Brexit briefing | Brexit |

Retained EU case law: Court of Appeal to be allowed to diverge

Overview

The Government has published draft legislation extending the ability to diverge from retained EU case law to the Court of Appeal and other courts at the same level (in addition to the Supreme Court).  It had also been considering allowing the High Court and other courts at the same level to diverge, but this option is not being pursued.  How significant is this change likely to be in practice?

What is the current position?

As things stand at present, retained EU case law (i.e. EU case law which predates the end of the transition period) will have the same status as a judgment of the Supreme Court.  Had the Government made no changes, divergence from retained EU case law would have been a relatively slow process, since only the Supreme Court could have decided to diverge where there was already a judgment of the Court of Justice of the European Union (CJEU) on the same matter. 

This is not to say that no divergence at all would have been possible – indeed, in relation to issues where the CJEU had not issued a ruling prior to the end of the transition period, UK courts at any level would be free to reach their own conclusions on the correct interpretation of retained EU legislation from next year.  However, as regards issues on which the CJEU had already expressed a view, change could only have come from the Supreme Court.

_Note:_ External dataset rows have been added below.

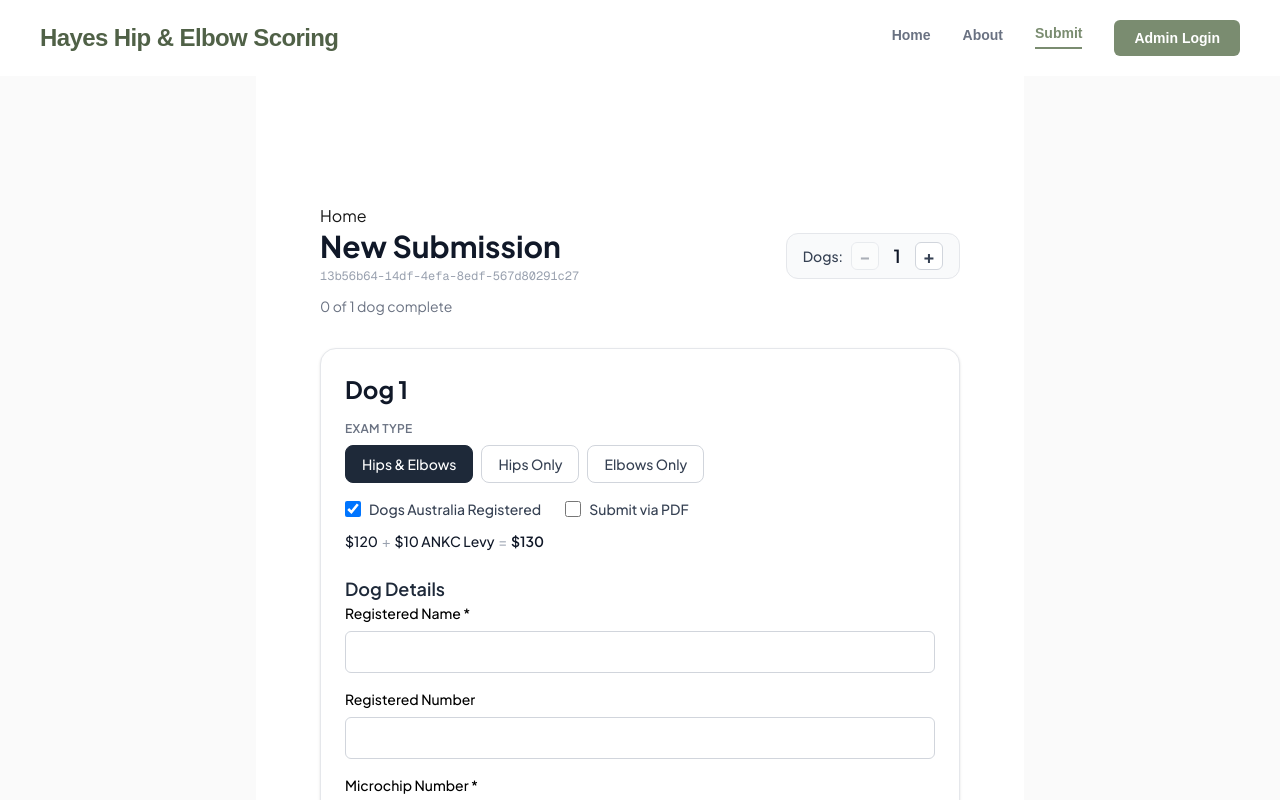
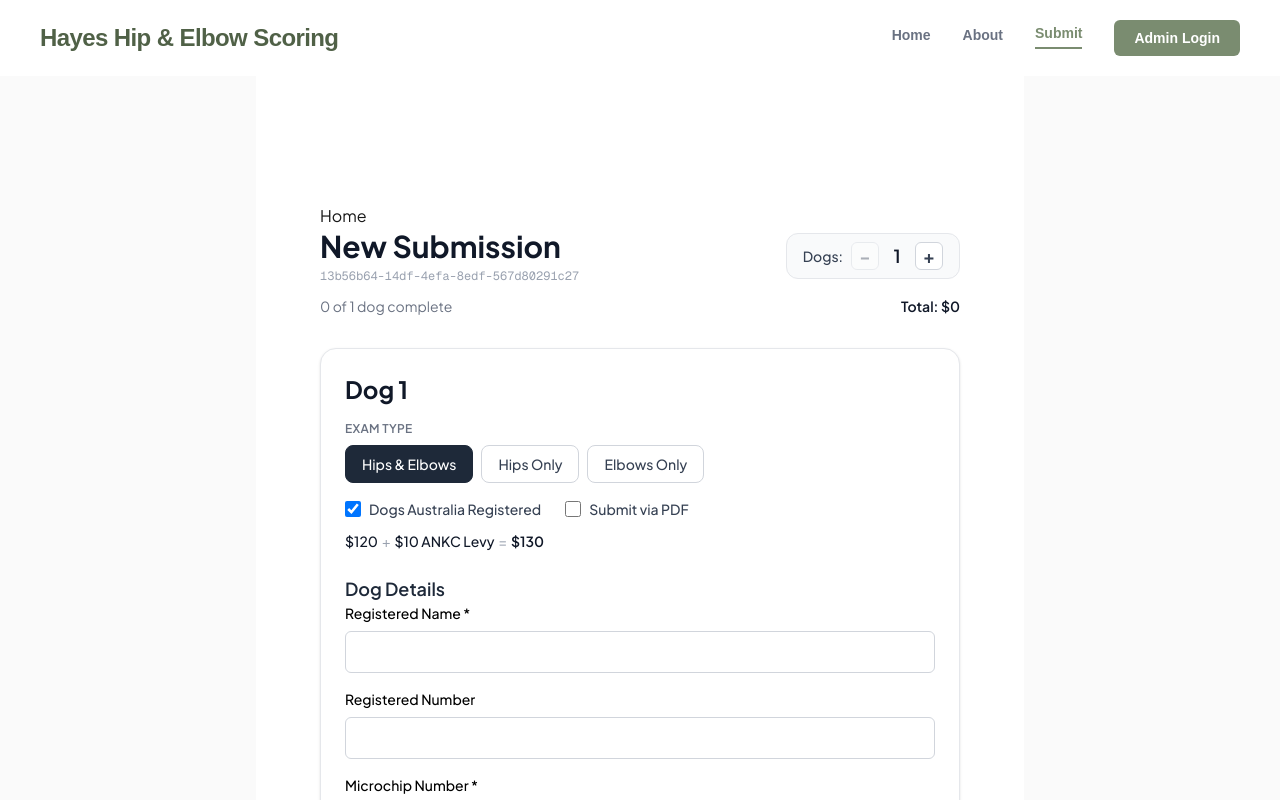
Before and after one commit to CodedBeats/Hayes_Hip_and_Elbow_Scoring, a Next.js app: page /submit in a window 1280 px wide. Shown: the top 800 px of the page. Built offline with nearby package versions, Linux system fonts and the light colour scheme; no server answers.

Commit message:
feat: added total price to submission flow

```diff
--- a/components/submission/SubmissionFlow.tsx
+++ b/components/submission/SubmissionFlow.tsx
@@ -6,6 +6,7 @@ import { DogEntry } from "./DogEntry";
 import { StripeCheckoutButton } from "../buttons/StripeCheckoutBtn";
 // lib
 import { createSubmission } from "@/lib/firebase";
+import { calculatePrice } from "@/lib/pricing";
 // types
 import type { DogCase } from "@/types/dog";
 import type { Files } from "@/types/submission";
@@ -57,15 +58,24 @@ export const SubmissionFlow = () => {
     const completedCount = Object.keys(completedDogs).length;
     const allComplete = completedCount === dogCount;
 
+    const totalAud = Object.values(completedDogs).reduce(
+        (sum, { dog }) => sum + calculatePrice(dog.examType, dog.isDogsAustraliaRegistered).total,
+        0,
+    );
+
     // creates one Firestore doc per dog - billing starts as unpaid
     const handleTestSubmit = async () => {
         setIsSubmitting(true);
         setSubmitError(null);
         try {
-            const billing: BillingInfo = { billingType: "payNow", paymentStatus: "unpaid", amount: 0 };
             await Promise.all(
-                Object.entries(completedDogs).map(([idx, { submissionType, dog, files, owner, veterinarian }]) =>
-                    createSubmission({
+                Object.entries(completedDogs).map(([idx, { submissionType, dog, files, owner, veterinarian }]) => {
+                    const billing: BillingInfo = {
+                        billingType: "payNow",
+                        paymentStatus: "unpaid",
+                        amount: calculatePrice(dog.examType, dog.isDogsAustraliaRegistered).total,
+                    };
+                    return createSubmission({
                         s3SubmissionId: submissionId,
                         dogIndex: Number(idx),
                         submissionType,
@@ -74,8 +84,8 @@ export const SubmissionFlow = () => {
                         dog,
                         files,
                         billing,
+                    });
                 }),
-                ),
             );
             setSubmitSuccess(true);
         } catch (err) {
@@ -137,13 +147,18 @@ export const SubmissionFlow = () => {
             </div>
 
             {/* -- Progress -- */}
-            <div className="mt-3 text-sm text-gray-500">
+            <div className="mt-3 flex items-center justify-between text-sm text-gray-500">
+                <span>
                     {completedCount} of {dogCount} dog{dogCount > 1 ? "s" : ""} complete
                     {allComplete && (
                         <span className="ml-2 rounded-full bg-green-100 px-2 py-0.5 text-xs font-semibold text-green-700">
                             Ready for checkout
                         </span>
                     )}
+                </span>
+                <span className="font-semibold text-gray-900">
+                    Total: ${totalAud}
+                </span>
             </div>
 
             {/* -- Dog entries - each has its own dog + owner + vet form -- */}
@@ -177,9 +192,10 @@ export const SubmissionFlow = () => {
                 {/* real payment - TODO: wire up Stripe webhook to call updateSubmissionPaymentStatus */}
                 <StripeCheckoutButton
                     disabled={!allComplete}
+                    amount={totalAud * 100}
                     text={
                         allComplete
-                            ? "Proceed to Checkout"
+                            ? `Proceed to Checkout — $${totalAud}`
                             : `Complete all ${dogCount} dog${dogCount > 1 ? "s" : ""} to continue`
                     }
                     onBeforeCheckout={handleBeforeStripeCheckout}
```
Lines whose indentation alone changed are shown as unchanged.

What will be the impact of allowing the Court of Appeal to diverge?

Allowing the Court of Appeal to diverge may result in change occurring somewhat more quickly in certain areas – although that change will normally still require at least one appeal beyond courts at the level of the High Court (which inevitably slows the process).  For certain businesses, the potential to use litigation to achieve a shift away from the approach set out in certain CJEU case law may prove valuable.  However, as we said in our earlier briefing on the Government's consultation on this matter, the courts' readiness to decide in favour of divergence may be constrained by a number of factors, including concerns that:

  • in some cases, divergence will raise issues which are more appropriate for Parliament to decide (which would also allow for a process of wider public consultation and debate); and

  • some parties may raise arguments relating to divergence for essentially tactical reasons, which may prompt the courts to set the bar for raising such arguments in the first place at a relatively high level.

These factors may mean that the impact of the change in driving divergence could prove to be more limited than the Government appears to be hoping for. Indeed, as regards the first bullet, it is worth noting that elsewhere the Government has expressed concern that courts are involving themselves to an excessive degree in matters which in its view are for politicians to decide, prompting it to initiate an inquiry into the use of judicial review.  That said, more generally, the change will add to the degree of uncertainty currently facing businesses – which is already well above normal levels because of both Brexit and the COVID-19 crisis. 

What will be the test for divergence?

The test that the Court of Appeal will be expected to apply is the same as that applied by the Supreme Court when deciding whether to depart from its own case law, namely "whether it appears right to do so."  No further criteria or guidance are proposed.

Why isn't the Government proposing to allow the High Court to diverge?

The Government decided against extending the right to diverge to the High Court (and courts at the same level) because it accepted the views of the majority of consultees that such a move would have undermined legal certainty to a far greater extent.  The Government did not, however, accept consultees' views on the Court of Appeal option, where the majority also took the view that the adverse impact on legal certainty outweighed any of the suggested advantages of allowing greater scope for divergence. Read the Government's full response to the consultation

What happens next?

The draft legislation (in the form of a statutory instrument) will need to be approved by both Houses of Parliament.  However, given the Government's significant majority, it is expected to become law and come into effect at the end of the transition period.

KEY CONTACTS

Read Jonathan Rush 's Profile